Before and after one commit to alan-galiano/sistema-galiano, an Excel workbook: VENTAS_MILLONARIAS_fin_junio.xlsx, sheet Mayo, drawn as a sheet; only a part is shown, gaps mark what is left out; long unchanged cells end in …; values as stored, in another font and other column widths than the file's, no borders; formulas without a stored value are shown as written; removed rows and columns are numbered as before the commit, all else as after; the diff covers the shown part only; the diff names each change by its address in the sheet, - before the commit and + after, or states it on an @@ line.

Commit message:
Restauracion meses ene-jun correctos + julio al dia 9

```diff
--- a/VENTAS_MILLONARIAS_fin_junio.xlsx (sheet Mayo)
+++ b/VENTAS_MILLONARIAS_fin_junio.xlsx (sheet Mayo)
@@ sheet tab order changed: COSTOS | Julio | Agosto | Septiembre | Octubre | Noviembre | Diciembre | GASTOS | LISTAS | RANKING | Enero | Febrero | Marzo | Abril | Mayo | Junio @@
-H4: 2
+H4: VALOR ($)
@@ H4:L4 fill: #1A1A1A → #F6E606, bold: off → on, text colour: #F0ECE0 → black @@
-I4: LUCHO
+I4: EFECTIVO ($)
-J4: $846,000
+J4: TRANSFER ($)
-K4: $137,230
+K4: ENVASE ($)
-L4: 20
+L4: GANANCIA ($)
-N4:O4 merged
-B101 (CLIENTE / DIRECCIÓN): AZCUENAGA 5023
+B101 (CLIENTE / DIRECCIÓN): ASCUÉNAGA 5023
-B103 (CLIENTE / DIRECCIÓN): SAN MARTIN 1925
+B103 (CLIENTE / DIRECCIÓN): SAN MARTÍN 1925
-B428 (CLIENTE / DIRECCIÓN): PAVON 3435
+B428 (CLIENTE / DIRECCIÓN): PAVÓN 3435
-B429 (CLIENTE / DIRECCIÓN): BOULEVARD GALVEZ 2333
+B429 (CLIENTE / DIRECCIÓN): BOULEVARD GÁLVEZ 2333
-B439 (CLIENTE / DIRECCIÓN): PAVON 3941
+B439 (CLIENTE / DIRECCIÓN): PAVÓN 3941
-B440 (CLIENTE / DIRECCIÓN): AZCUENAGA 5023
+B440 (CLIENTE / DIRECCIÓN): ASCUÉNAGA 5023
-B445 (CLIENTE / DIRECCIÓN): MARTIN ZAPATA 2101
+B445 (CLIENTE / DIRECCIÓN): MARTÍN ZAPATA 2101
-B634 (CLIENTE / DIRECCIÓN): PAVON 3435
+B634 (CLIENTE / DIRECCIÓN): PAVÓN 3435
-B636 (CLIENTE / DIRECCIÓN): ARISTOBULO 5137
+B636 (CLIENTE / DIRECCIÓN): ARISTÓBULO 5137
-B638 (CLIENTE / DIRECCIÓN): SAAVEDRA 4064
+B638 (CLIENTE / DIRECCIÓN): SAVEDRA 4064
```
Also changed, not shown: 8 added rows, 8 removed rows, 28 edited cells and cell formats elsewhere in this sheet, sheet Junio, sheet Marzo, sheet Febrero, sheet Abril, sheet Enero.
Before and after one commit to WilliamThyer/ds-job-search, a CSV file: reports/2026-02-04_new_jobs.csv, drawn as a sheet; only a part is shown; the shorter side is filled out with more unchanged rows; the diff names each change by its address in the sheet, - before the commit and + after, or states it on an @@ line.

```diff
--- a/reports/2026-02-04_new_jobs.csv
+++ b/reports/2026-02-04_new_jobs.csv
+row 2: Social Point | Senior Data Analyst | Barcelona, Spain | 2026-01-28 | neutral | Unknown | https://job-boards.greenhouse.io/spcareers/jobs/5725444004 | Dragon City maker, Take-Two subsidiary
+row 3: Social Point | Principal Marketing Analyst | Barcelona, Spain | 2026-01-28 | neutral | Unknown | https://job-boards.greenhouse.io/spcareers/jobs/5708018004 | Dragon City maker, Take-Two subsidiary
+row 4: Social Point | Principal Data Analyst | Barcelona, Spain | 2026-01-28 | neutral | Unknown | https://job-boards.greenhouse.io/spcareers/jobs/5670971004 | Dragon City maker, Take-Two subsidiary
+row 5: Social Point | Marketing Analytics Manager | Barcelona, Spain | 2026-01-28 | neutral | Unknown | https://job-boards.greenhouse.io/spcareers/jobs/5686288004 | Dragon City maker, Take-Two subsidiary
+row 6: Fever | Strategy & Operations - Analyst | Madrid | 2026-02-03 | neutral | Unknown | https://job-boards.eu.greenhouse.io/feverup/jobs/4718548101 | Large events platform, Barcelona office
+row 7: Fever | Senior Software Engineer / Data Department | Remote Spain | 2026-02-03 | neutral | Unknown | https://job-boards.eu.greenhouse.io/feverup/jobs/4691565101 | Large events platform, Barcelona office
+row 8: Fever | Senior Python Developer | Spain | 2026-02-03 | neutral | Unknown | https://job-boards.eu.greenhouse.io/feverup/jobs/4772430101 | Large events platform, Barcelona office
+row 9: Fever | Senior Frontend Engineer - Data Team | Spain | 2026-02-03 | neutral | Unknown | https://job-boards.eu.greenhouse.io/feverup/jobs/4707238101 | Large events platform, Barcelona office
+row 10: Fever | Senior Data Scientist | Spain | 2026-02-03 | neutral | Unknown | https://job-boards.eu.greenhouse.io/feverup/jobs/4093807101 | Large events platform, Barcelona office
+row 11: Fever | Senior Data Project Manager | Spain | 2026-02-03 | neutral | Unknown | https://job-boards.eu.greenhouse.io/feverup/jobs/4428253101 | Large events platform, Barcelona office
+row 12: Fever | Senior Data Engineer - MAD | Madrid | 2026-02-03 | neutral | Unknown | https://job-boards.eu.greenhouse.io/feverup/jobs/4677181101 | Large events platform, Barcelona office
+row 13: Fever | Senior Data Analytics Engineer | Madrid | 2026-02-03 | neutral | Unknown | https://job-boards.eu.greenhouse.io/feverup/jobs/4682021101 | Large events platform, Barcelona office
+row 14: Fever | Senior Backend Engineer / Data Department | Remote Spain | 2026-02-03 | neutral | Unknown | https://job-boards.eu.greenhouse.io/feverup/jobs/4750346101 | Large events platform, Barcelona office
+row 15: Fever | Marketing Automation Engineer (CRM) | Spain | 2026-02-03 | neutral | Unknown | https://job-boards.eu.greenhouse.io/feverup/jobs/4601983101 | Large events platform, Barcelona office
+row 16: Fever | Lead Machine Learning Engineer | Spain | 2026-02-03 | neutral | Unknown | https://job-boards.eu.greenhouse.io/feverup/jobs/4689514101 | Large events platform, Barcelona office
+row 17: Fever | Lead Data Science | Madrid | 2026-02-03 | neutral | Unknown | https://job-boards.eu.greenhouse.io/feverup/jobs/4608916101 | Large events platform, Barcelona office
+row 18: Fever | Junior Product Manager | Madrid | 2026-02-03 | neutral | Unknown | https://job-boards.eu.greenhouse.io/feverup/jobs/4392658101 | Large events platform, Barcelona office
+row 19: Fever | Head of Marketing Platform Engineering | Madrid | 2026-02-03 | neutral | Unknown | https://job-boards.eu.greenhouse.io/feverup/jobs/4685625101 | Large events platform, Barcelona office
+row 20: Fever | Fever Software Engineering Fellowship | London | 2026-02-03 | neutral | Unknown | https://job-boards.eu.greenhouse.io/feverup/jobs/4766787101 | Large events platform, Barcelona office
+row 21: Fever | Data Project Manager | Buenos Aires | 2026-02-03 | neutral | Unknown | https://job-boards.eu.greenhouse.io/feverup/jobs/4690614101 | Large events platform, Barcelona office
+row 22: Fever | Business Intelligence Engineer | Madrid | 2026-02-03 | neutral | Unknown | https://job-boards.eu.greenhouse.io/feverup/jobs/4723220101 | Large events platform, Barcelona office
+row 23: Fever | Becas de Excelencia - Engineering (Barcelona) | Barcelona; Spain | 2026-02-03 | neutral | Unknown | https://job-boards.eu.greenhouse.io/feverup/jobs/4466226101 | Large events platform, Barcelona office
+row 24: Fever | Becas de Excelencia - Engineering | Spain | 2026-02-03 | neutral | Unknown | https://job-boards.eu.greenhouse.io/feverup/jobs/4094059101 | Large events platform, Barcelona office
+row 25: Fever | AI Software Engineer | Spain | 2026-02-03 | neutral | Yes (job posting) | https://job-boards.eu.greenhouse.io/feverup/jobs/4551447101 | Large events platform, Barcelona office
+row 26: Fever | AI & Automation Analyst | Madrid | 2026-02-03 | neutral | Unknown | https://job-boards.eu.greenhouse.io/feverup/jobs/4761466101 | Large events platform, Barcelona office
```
_ _ _ _
**WHAT YOU NEED TO DO**
In the material above, find every line that has the string "sheet" and pull those lines out.

**ANSWER SPACE**
Before and after one commit to alan-galiano/sistema-galiano, an Excel workbook: VENTAS_MILLONARIAS_fin_junio.xlsx, sheet Mayo, drawn as a sheet; only a part is shown, gaps mark what is left out; long unchanged cells end in …; values as stored, in another font and other column widths than the file's, no borders; formulas without a stored value are shown as written; removed rows and columns are numbered as before the commit, all else as after; the diff covers the shown part only; the diff names each change by its address in the sheet, - before the commit and + after, or states it on an @@ line.
--- a/VENTAS_MILLONARIAS_fin_junio.xlsx (sheet Mayo)
+++ b/VENTAS_MILLONARIAS_fin_junio.xlsx (sheet Mayo)
@@ sheet tab order changed: COSTOS | Julio | Agosto | Septiembre | Octubre | Noviembre | Diciembre | GASTOS | LISTAS | RANKING | Enero | Febrero | Marzo | Abril | Mayo | Junio @@
Also changed, not shown: 8 added rows, 8 removed rows, 28 edited cells and cell formats elsewhere in this sheet, sheet Junio, sheet Marzo, sheet Febrero, sheet Abril, sheet Enero.
Before and after one commit to WilliamThyer/ds-job-search, a CSV file: reports/2026-02-04_new_jobs.csv, drawn as a sheet; only a part is shown; the shorter side is filled out with more unchanged rows; the diff names each change by its address in the sheet, - before the commit and + after, or states it on an @@ line.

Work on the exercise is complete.